* [Problem description]: Using the data below, return every line that holds the word "same".

(Data excerpts)

------------------------------------

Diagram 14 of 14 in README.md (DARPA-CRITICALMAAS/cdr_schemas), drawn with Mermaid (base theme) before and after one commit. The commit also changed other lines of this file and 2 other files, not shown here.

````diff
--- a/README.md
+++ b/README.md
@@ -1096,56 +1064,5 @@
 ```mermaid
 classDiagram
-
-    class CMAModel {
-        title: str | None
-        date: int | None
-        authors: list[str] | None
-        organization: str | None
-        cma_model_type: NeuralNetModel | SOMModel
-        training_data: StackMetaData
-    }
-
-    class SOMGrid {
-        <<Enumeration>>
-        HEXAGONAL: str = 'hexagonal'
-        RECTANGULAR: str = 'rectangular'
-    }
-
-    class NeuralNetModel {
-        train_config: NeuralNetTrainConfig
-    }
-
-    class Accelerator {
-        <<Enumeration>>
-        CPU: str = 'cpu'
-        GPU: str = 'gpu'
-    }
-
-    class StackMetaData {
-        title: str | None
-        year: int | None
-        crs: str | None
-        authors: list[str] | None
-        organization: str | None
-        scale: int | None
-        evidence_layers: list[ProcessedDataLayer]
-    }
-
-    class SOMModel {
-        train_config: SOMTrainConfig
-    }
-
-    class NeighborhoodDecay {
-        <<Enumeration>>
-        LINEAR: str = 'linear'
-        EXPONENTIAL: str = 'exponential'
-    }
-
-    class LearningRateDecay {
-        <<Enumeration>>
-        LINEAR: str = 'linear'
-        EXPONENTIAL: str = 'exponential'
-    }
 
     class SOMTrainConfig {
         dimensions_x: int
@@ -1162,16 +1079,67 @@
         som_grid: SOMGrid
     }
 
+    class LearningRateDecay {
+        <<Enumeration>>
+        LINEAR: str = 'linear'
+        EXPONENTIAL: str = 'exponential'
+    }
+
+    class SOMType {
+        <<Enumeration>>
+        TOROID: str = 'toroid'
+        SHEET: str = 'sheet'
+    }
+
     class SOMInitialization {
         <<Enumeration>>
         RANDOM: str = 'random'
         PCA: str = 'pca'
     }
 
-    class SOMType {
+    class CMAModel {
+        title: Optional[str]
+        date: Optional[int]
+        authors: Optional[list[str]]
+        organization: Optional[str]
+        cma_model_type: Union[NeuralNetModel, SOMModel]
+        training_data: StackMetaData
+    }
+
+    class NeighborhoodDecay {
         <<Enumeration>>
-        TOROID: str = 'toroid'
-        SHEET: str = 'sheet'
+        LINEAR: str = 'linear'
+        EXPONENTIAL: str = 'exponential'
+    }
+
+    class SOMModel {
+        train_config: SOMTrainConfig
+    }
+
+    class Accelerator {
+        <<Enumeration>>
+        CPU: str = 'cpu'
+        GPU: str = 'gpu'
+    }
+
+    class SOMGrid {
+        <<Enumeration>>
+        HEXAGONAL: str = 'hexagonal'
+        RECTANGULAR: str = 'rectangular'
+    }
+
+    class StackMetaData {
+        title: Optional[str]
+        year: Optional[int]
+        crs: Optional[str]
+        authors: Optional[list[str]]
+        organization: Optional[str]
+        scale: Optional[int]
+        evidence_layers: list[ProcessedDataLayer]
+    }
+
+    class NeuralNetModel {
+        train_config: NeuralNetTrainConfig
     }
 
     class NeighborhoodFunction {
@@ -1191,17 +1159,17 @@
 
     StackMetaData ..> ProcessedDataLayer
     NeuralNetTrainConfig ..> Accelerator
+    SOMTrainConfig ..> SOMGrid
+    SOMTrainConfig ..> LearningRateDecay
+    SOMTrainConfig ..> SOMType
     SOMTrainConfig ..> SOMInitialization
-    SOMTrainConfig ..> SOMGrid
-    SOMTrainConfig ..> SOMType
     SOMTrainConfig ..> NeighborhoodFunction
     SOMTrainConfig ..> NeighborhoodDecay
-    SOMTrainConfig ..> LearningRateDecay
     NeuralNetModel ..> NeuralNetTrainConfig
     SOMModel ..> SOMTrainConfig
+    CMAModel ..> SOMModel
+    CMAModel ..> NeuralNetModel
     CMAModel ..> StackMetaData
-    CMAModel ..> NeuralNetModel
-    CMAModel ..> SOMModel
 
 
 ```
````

------------------------------------

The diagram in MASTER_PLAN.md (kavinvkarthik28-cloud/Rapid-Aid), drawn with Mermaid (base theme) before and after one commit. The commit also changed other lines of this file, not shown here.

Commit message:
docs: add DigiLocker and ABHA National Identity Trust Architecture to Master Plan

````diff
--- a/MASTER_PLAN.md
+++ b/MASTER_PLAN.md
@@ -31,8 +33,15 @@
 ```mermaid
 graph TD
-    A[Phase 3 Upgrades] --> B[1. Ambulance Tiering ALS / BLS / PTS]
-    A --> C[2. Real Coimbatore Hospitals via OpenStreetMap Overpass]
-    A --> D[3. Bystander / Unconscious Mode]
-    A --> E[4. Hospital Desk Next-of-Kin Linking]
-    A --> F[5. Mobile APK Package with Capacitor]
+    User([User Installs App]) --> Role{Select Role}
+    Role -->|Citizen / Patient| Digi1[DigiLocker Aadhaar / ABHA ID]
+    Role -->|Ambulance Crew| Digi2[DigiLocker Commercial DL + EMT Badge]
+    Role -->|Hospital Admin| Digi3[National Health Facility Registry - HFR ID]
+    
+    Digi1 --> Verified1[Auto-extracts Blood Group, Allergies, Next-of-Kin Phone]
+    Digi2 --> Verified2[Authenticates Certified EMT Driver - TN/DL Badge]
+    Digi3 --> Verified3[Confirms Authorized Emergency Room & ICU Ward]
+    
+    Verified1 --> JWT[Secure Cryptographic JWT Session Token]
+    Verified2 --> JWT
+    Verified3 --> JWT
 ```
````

------------------------------------

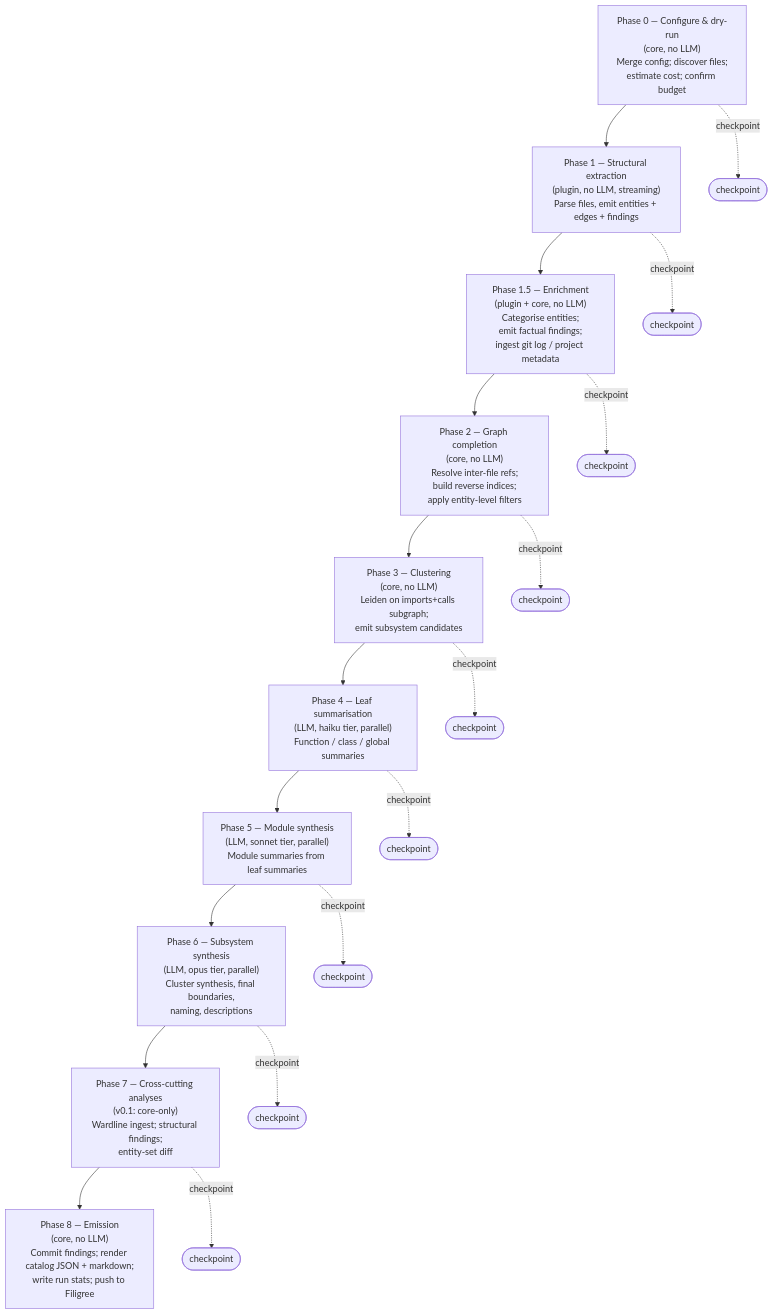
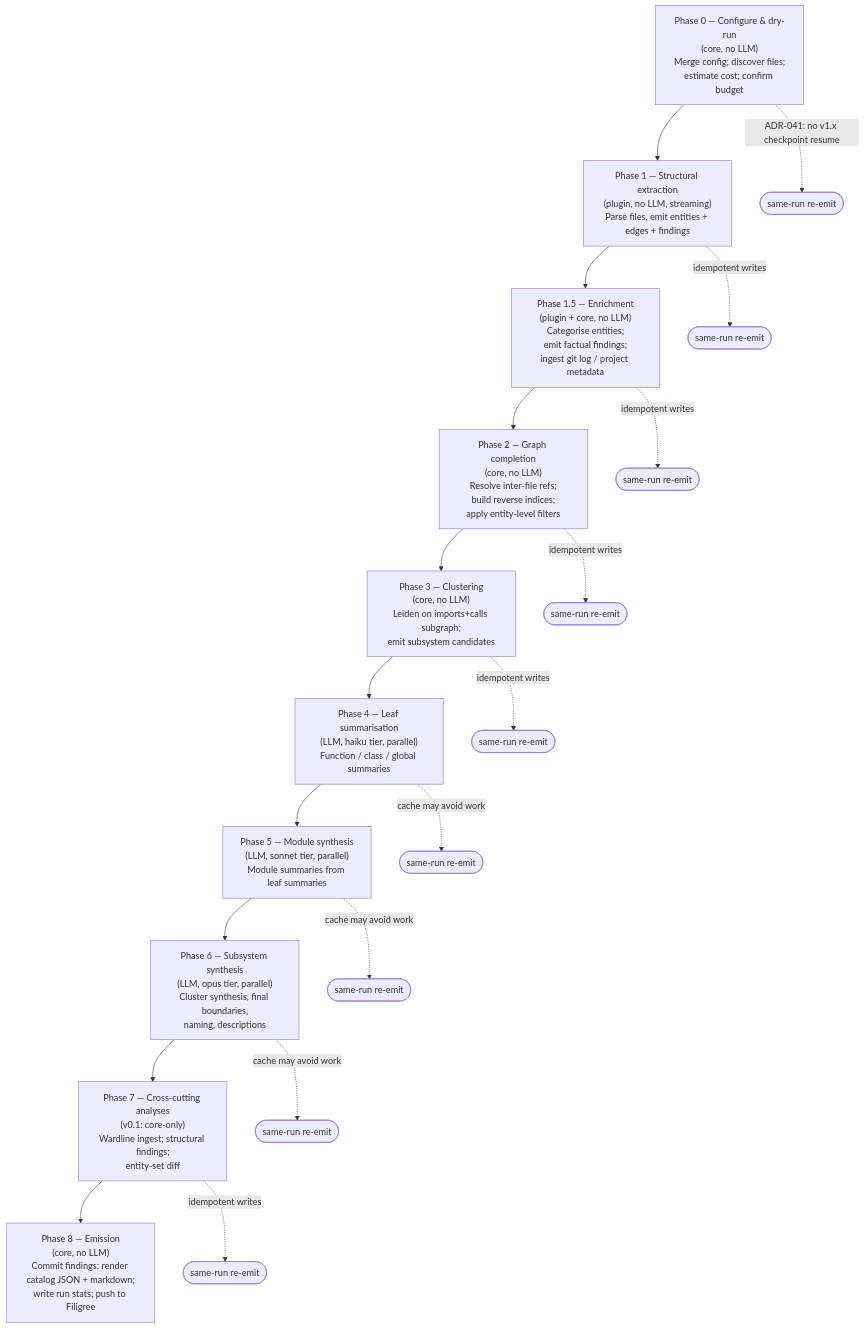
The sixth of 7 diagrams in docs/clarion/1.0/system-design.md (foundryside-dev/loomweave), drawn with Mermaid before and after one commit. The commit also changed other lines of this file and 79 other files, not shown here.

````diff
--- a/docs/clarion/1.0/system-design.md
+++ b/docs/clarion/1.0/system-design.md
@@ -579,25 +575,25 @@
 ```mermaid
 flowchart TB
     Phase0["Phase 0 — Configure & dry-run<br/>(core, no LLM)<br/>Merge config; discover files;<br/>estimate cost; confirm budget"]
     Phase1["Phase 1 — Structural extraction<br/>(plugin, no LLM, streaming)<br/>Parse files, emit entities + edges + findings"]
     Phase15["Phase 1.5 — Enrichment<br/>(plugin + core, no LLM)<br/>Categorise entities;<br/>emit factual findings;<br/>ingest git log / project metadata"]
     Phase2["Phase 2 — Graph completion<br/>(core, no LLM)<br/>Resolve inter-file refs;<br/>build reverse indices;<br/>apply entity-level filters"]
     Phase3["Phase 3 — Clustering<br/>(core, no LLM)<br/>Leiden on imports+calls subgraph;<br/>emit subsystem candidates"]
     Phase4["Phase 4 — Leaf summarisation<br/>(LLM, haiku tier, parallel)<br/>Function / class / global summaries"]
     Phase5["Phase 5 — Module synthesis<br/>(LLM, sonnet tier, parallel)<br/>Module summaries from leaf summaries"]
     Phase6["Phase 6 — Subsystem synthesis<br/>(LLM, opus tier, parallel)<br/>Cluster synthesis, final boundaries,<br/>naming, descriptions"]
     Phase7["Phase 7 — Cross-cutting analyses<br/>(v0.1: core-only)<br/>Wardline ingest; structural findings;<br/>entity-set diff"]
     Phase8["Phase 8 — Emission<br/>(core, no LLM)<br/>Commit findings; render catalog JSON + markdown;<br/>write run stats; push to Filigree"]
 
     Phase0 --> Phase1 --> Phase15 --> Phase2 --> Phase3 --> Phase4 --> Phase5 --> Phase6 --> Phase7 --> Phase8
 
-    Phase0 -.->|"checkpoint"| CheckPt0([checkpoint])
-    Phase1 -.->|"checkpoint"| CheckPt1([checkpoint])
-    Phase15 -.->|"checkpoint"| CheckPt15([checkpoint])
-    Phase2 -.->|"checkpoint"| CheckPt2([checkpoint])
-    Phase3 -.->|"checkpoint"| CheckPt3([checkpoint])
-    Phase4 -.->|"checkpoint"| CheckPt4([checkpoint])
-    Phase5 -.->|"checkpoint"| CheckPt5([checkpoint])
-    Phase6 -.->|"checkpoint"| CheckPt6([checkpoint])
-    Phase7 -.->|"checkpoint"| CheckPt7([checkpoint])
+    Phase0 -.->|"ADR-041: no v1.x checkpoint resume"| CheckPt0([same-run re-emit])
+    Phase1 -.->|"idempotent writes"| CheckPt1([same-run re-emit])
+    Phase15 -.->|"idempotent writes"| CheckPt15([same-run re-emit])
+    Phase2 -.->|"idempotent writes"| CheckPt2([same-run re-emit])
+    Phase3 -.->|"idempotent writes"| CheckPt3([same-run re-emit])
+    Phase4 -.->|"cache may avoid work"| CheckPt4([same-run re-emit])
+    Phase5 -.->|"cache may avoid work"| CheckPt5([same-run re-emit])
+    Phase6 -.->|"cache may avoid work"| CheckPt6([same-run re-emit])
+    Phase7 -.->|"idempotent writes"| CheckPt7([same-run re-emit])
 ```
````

------------------------------------

* [Expected output]:
+    Phase0 -.->|"ADR-041: no v1.x checkpoint resume"| CheckPt0([same-run re-emit])
+    Phase1 -.->|"idempotent writes"| CheckPt1([same-run re-emit])
+    Phase15 -.->|"idempotent writes"| CheckPt15([same-run re-emit])
+    Phase2 -.->|"idempotent writes"| CheckPt2([same-run re-emit])
+    Phase3 -.->|"idempotent writes"| CheckPt3([same-run re-emit])
+    Phase4 -.->|"cache may avoid work"| CheckPt4([same-run re-emit])
+    Phase5 -.->|"cache may avoid work"| CheckPt5([same-run re-emit])
+    Phase6 -.->|"cache may avoid work"| CheckPt6([same-run re-emit])
+    Phase7 -.->|"idempotent writes"| CheckPt7([same-run re-emit])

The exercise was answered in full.